Hill.TV’s “Rising” program features news and interviews at http://thehill.com/hilltv or on YouTube at 10:30 a.m. EST at Rising on YouTube


INTERNATIONAL: Luca Attanasio, 43, Italy's ambassador to the Democratic Republic of Congo, was killed on Monday in an ambush attack in the east of the country after the United Nations (U.N.) convoy in which he was traveling came under fire. The convoy reportedly belonged to the U.N.'s World Food Programme. An Italian military police officer and a Congolese driver were also killed.

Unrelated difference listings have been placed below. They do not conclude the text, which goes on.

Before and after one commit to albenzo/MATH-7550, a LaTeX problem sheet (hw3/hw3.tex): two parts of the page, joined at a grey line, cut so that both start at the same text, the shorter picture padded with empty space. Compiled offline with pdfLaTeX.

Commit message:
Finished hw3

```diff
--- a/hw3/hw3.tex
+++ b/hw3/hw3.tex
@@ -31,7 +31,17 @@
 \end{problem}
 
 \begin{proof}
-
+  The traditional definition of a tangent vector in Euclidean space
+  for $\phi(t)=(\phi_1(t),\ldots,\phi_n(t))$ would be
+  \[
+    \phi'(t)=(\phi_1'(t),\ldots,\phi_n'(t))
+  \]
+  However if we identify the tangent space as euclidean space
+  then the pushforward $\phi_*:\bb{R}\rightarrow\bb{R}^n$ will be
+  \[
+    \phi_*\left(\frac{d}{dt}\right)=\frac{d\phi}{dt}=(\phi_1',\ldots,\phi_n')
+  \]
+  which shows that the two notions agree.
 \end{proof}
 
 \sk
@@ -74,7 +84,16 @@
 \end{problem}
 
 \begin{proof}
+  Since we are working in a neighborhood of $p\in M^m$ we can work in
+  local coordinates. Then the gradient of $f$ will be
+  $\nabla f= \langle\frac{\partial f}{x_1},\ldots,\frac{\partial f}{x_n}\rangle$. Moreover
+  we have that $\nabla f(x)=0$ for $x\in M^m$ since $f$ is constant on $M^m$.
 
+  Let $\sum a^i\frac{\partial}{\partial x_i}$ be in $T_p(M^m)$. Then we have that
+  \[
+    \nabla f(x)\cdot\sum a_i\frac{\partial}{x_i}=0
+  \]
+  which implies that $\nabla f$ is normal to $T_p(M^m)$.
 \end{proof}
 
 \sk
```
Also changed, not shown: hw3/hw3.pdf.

The attack in North Kivu province is believed to have been an attempted kidnapping (BBC and Yahoo News). … New York Rangers star Artemi Panarin is the latest target of the Russian President Vladimir PutinVladimir Vladimirovich PutinQueen's cousin and associate accused of 'secretly trading on their links' to Putin, monarchy for profit Putin warns of resurgence in Nazi beliefs on anniversary of WWII's end Biden 'confident' meeting with Putin will take place soon MORE and the Kremlin after a Russian newspaper reported allegations of assault against the NHL player in retaliation for his support of opposition leader Alexei Navalny. Panarin’s ex-coach told an outlet that he got into an altercation with an 18-year-old woman in 2011, which the Rangers called a “fabricated story” in a statement, adding that Panarin will take a leave of absence from the team. Last month, Panarin signaled his support for the Kremlin foe, saying “Freedom for Navalny” in an Instagram post (ESPN). 


CYBERSECURITY: The ongoing fallout from the recent massive Russian hacking incident that has become known as the SolarWinds breach will be in the spotlight on Capitol Hill this week, as multiple House and Senate panels examine the extent of what is likely the largest cyberattack in U.S. history (The Hill). … States have paid out billions in fraudulent unemployment benefits over the course of the pandemic as creaky governmental systems first created decades ago struggle to keep up with evolving digital technology and cyber hacks that expose millions of Social Security numbers to international criminals (The Hill).



Computer code is reflected in a user's eye



SUMMER ‘BEE’: The Scripps National Spelling Bee, which had to be canceled last year because of COVID-19, is being recast in a new format as a purely oral contest for 200 contenders. Instead of compressing the entire competition into a week — spellers often refer to Bee Week as a highlight of their young lives — the bee will be stretched over several weeks and take place semi virtually. The preliminary rounds will be held in mid-June, the semifinals on June 27 and the ESPN-televised finals on July 8, with in-person competition limited to a dozen contestants who will gather at Walt Disney World in Florida, Scripps announced on Monday (The Associated Press). Find out how to enter HERE.


And finally …  What’s old is still new, especially in the science of black holes. The late Stephen Hawking, the British theoretical physicist and author, once bet that the Cygnus X-1 system, discovered in 1964, did not include a black hole — but conceded his mistake in 1990 when scientists had broadly accepted that Cygnus X-1 contained the first known black hole in the universe.


Fast-forward to 2021, and new observations suggest that black hole is much bigger than previously thought, weighing 21 times as much as the sun. Why is that important? Because for a black hole that massive to exist in the Milky Way, its parent star must have shed less of its mass through stellar winds than initially thought, scientists say. How Cygnus-X1 became a black hole is now less certain. One other update: Cygnus X-1 is now calculated to be 7,200 light-years from Earth (Science News). 



A tweet discussing black holes